Saturday, 5 November 2011

The method behind George’s madness

One of the most striking moments in Giorgos Papandreou’s vote of confidence apologia last night was his effort to justify the proposed bailout referendum on the grounds that it represented, in his mind, an attempt to change the way politics is done in Greece, to move the country from its ‘Byzantine tradition’ of murky deals done behind closed doors without the involvement of the citizenry to the ‘Athenian tradition’ of direct democracy.

Now, of course, one could argue that it’s a funny time for Papandreou to have decided that he wants to be Pericles and we won’t go into his sincerity and the other, colder political calculations that contributed to the ill-fated referendum plan; but if we consider the prime minister’s ‘Athens-Byzantium’ dichotomy alongside the RIEAS analysis – which emphasises the influence of the Scandinavian democratic model on Papandreou – and this piece by Anthony Barnett – which reminds us of Papandreou, the man behind the Symi symposia – then we begin to see that there is a certain method to George’s madness.

2 comments:

Hermes said...

The suggestion that Papandreou is some sort of honest and transparent operater has to be one of the most absurd things I have read so far. How many secret meetings have there been with Turkey? Over 10 in the last 12 months. How much are we told? Nothing but vague pronouncements. Where is Papandreou's honesty and transparency in this instance?

Stupid newspapers like The Guardian and Open Democracy easily swallow these myths because they are of the same ilk as Papandreou.

Ironically, the most Byzantine politics can be found in ancient Athens itself. The idea that the ancient Greeks were the Swedes of the ancient world is the sort of clap trap Northern Europeans peddle to separate ancient Greece from modern Greeks and make themselves their progeny. It is an utterly racist project.

John Akritas said...

Just saying, H, how Papandreou sees himself, trying to make sense of what was going on his head with the referendum.
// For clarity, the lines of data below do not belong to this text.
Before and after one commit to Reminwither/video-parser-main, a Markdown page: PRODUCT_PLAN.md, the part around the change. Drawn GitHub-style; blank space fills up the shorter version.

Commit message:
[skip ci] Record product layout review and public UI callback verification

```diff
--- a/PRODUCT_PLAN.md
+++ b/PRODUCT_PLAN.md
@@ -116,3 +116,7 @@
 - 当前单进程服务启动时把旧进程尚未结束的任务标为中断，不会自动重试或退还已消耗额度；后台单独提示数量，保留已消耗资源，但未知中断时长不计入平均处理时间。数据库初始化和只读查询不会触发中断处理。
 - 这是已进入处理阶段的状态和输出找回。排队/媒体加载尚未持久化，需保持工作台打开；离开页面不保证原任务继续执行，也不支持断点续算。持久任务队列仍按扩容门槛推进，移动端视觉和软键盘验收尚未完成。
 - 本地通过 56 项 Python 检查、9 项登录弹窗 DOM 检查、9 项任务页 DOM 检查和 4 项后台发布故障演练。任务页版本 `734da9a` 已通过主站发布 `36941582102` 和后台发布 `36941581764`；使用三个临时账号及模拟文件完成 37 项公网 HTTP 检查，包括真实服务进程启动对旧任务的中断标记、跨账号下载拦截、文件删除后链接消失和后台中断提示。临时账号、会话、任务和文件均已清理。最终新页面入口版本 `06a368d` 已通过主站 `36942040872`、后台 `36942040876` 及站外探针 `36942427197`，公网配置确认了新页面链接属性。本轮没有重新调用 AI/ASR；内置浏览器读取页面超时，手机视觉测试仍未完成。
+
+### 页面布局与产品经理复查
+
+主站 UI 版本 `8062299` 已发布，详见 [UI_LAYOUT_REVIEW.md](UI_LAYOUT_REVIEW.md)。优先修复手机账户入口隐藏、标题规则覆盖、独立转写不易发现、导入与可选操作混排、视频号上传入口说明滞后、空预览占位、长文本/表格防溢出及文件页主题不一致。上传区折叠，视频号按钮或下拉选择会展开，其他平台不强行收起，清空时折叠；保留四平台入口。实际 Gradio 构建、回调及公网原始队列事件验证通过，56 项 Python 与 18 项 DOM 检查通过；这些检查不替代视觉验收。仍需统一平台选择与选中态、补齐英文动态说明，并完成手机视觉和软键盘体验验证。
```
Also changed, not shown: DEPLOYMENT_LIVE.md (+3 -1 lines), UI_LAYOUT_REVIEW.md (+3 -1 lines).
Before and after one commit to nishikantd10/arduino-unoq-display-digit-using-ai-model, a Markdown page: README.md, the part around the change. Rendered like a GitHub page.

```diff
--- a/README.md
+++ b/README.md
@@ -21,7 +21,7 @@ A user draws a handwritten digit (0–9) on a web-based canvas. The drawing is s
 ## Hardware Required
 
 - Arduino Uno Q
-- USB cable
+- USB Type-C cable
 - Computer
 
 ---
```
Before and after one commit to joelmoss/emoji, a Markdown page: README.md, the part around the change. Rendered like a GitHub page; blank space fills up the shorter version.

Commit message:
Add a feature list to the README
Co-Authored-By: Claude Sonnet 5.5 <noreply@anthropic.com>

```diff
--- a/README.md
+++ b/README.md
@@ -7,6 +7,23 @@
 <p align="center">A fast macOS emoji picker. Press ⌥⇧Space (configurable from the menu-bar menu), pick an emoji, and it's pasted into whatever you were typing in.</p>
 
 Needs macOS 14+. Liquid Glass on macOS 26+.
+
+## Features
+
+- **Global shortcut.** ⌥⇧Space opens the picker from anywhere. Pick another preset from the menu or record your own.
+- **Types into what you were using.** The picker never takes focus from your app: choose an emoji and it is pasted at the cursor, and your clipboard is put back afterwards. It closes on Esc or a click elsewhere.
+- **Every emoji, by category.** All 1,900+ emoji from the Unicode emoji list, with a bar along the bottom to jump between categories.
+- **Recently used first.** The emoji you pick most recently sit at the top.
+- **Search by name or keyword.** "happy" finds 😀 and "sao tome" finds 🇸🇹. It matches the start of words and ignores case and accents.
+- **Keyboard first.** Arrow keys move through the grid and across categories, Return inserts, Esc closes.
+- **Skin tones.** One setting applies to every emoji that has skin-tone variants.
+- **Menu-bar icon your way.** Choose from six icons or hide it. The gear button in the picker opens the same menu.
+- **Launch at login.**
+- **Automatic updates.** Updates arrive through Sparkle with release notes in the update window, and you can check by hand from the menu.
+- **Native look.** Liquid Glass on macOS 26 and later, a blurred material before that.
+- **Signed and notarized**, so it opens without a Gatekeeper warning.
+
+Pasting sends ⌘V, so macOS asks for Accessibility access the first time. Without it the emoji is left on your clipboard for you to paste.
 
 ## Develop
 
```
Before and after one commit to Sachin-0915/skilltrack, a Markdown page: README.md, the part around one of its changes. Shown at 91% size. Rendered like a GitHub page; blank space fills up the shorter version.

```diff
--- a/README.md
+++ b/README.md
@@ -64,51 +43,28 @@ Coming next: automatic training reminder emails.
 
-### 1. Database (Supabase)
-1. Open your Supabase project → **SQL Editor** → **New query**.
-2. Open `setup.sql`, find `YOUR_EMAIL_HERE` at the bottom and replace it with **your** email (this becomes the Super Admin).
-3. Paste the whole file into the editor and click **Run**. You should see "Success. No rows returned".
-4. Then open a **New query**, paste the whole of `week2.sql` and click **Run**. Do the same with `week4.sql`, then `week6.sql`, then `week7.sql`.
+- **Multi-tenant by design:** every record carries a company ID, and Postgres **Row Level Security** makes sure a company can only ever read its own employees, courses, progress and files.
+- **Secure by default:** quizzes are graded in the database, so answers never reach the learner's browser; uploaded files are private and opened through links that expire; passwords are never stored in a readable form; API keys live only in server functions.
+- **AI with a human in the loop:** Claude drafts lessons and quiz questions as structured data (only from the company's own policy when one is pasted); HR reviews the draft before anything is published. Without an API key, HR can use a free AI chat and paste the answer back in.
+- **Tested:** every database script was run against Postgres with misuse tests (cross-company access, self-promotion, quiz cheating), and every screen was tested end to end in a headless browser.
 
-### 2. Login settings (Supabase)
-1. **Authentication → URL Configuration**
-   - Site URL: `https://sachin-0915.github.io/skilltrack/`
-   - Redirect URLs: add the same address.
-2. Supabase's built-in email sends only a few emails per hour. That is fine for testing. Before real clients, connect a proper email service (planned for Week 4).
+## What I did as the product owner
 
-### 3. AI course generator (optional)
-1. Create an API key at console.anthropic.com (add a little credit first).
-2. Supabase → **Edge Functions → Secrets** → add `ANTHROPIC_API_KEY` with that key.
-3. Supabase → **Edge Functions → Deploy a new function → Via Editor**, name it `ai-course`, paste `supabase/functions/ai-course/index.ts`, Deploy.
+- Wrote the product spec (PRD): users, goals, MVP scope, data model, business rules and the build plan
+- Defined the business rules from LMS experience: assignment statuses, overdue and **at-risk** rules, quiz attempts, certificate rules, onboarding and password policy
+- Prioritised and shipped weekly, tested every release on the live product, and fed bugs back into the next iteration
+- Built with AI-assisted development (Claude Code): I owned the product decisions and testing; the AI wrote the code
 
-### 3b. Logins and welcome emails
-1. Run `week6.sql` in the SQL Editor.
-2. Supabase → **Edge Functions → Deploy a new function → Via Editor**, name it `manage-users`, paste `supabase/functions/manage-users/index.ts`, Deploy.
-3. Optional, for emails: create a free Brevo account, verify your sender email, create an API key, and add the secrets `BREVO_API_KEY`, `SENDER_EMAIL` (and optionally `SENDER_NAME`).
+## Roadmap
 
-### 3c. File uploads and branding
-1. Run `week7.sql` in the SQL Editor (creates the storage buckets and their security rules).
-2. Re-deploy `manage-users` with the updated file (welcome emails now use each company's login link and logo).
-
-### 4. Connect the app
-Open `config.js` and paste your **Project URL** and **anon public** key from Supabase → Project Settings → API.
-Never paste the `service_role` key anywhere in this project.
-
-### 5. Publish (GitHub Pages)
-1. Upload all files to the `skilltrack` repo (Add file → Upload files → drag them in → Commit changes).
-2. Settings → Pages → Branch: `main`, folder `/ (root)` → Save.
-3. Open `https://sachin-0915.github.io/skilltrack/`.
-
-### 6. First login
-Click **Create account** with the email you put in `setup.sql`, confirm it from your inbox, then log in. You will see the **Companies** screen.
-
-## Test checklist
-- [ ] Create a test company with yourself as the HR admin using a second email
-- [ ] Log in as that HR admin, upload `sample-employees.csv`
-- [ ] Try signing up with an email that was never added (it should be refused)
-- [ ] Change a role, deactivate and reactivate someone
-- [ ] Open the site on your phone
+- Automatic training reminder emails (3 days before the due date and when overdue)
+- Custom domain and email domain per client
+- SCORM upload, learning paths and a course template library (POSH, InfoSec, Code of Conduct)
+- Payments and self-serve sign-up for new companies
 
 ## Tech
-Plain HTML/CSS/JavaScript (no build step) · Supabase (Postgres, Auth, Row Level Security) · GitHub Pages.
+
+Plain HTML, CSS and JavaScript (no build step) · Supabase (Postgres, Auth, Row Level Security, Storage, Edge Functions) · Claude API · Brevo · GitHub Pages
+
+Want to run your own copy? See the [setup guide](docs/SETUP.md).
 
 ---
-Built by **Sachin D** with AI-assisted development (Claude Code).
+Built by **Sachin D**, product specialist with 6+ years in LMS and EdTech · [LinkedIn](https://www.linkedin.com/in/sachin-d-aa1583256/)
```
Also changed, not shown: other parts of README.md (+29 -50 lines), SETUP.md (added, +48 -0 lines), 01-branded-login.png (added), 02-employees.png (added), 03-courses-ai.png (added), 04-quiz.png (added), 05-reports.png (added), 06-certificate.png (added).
Direct democracy is quite the vogue on the left at the moment – with all the Occupy Wall, Occupy the Stock Exchange movements and so on.